#### TO DO:
Work through the entries that follow and state how many lines contain the word "Bagian". Only the number is wanted.

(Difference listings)
----
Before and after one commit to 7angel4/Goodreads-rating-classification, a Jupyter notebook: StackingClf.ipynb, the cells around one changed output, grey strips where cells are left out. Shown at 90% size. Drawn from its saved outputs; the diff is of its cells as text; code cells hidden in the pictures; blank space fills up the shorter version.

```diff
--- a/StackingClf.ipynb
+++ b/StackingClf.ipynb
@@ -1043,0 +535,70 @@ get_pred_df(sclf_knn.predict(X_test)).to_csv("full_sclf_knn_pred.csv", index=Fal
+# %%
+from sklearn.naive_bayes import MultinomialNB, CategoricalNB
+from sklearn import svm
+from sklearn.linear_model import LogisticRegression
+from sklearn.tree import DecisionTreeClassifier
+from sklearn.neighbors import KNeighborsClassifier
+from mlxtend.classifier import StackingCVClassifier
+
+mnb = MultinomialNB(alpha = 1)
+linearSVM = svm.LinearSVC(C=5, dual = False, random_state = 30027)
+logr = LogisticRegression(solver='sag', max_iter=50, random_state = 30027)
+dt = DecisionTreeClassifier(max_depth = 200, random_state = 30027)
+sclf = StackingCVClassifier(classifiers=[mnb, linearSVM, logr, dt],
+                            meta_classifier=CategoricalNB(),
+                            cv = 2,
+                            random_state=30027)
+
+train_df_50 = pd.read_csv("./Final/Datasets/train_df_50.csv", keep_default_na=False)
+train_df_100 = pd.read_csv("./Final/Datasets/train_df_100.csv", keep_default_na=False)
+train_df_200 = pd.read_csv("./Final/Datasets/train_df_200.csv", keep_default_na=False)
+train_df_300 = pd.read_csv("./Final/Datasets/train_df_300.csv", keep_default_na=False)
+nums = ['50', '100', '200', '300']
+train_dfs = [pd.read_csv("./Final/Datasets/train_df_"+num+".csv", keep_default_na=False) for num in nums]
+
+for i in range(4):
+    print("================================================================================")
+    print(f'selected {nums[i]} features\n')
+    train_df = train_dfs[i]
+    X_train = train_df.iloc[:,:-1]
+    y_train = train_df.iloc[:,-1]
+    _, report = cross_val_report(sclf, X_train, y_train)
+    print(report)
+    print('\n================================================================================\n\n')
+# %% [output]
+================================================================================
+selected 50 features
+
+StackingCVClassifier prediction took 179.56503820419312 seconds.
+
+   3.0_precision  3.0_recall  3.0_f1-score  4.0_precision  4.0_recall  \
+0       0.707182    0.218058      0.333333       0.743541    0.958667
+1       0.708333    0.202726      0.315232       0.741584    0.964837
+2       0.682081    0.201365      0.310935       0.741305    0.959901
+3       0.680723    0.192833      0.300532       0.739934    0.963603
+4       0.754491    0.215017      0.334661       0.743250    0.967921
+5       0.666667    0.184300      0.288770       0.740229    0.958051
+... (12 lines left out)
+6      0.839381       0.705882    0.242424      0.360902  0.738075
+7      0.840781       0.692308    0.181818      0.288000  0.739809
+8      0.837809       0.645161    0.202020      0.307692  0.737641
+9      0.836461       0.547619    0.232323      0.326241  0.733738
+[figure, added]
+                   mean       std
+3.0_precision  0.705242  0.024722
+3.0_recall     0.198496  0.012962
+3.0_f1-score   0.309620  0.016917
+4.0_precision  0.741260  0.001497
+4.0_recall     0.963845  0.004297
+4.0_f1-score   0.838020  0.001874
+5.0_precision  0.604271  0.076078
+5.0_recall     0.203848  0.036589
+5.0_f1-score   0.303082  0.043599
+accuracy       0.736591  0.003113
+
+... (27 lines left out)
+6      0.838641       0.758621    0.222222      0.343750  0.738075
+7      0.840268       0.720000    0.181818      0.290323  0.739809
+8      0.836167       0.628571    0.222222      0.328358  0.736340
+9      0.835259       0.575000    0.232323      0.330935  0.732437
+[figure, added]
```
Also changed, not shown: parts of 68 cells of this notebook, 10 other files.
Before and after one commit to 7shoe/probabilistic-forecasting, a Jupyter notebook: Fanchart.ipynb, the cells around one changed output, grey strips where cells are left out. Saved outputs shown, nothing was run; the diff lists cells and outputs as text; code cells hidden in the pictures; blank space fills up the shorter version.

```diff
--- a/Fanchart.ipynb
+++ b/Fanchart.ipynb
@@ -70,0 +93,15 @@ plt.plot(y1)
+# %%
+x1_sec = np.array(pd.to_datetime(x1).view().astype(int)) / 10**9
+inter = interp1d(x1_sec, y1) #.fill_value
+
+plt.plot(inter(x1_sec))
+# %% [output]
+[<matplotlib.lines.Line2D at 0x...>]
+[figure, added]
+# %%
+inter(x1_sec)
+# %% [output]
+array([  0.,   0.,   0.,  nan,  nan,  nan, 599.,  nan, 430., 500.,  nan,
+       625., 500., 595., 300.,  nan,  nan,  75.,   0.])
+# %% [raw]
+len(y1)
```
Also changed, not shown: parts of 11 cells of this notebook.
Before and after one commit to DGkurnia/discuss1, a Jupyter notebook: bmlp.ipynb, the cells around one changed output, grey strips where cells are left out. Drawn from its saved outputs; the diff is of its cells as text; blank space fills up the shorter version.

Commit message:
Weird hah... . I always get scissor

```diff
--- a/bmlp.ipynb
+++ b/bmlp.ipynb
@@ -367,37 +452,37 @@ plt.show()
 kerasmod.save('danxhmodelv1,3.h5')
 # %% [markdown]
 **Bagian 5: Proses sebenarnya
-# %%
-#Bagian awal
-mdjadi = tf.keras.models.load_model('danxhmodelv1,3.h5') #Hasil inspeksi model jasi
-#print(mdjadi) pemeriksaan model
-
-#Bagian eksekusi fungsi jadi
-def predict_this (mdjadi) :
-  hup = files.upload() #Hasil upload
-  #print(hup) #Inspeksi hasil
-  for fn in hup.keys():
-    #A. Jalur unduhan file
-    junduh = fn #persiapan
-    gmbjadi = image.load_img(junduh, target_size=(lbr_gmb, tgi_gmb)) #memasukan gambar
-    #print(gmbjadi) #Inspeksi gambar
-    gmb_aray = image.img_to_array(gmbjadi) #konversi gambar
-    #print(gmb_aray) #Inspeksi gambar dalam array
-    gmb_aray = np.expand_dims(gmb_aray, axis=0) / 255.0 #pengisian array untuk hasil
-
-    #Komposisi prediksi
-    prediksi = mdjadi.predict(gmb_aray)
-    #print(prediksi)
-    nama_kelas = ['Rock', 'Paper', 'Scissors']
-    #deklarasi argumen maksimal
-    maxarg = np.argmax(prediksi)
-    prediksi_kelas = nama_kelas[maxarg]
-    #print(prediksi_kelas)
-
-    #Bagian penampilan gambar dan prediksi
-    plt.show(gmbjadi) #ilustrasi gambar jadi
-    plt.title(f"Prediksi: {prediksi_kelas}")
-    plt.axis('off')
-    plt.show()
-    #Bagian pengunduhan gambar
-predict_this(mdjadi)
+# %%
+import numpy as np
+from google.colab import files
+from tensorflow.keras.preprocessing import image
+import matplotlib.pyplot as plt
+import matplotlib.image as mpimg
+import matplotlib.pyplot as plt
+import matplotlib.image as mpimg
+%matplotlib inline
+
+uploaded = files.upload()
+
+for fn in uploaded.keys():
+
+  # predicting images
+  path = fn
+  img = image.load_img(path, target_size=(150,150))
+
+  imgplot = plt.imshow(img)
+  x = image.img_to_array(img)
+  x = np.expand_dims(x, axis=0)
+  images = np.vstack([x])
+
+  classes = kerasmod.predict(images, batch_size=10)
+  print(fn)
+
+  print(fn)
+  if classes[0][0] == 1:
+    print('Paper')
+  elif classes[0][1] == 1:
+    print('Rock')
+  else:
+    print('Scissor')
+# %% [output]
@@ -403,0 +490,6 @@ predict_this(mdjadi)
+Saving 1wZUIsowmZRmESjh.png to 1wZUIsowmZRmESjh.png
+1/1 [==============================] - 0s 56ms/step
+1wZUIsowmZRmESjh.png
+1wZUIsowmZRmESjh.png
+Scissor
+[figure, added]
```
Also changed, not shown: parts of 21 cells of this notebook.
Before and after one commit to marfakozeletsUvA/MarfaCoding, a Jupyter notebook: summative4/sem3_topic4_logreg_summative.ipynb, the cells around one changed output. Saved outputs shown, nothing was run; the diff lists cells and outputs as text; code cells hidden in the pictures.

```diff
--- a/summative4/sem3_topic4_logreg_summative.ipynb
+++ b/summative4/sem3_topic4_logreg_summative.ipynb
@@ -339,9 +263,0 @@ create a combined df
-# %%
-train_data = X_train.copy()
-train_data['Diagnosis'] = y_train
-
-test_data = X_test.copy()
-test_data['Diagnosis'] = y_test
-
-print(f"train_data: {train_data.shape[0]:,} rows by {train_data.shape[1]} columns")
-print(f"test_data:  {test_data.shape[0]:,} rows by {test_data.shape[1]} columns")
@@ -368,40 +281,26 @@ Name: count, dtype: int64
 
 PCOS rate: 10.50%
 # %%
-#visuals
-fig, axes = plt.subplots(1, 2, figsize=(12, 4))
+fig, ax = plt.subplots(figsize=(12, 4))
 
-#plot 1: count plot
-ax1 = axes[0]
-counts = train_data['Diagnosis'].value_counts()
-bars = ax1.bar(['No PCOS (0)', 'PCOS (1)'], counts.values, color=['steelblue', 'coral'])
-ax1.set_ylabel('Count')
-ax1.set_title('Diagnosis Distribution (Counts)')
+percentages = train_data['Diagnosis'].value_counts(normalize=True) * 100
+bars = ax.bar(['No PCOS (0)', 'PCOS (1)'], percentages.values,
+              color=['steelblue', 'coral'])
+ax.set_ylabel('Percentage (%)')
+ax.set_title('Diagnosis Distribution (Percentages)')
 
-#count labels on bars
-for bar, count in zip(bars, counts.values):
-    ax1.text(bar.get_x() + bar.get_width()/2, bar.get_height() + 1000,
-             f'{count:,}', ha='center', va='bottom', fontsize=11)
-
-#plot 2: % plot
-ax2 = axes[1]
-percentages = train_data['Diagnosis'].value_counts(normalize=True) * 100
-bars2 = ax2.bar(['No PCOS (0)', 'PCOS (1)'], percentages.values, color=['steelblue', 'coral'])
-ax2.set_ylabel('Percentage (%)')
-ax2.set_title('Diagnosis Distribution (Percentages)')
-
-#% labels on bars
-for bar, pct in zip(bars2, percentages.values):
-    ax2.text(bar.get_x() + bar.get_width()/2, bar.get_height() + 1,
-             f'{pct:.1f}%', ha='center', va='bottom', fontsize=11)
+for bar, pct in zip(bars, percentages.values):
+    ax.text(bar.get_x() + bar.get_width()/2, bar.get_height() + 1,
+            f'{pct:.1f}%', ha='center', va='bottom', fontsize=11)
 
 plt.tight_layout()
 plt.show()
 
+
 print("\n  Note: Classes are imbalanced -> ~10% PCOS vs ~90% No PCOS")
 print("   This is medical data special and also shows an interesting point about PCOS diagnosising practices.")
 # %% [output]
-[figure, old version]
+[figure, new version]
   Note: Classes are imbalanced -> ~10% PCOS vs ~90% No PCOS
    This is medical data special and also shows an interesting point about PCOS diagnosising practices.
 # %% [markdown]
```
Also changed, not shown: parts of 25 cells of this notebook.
----
#### RESPONSE BOX:
5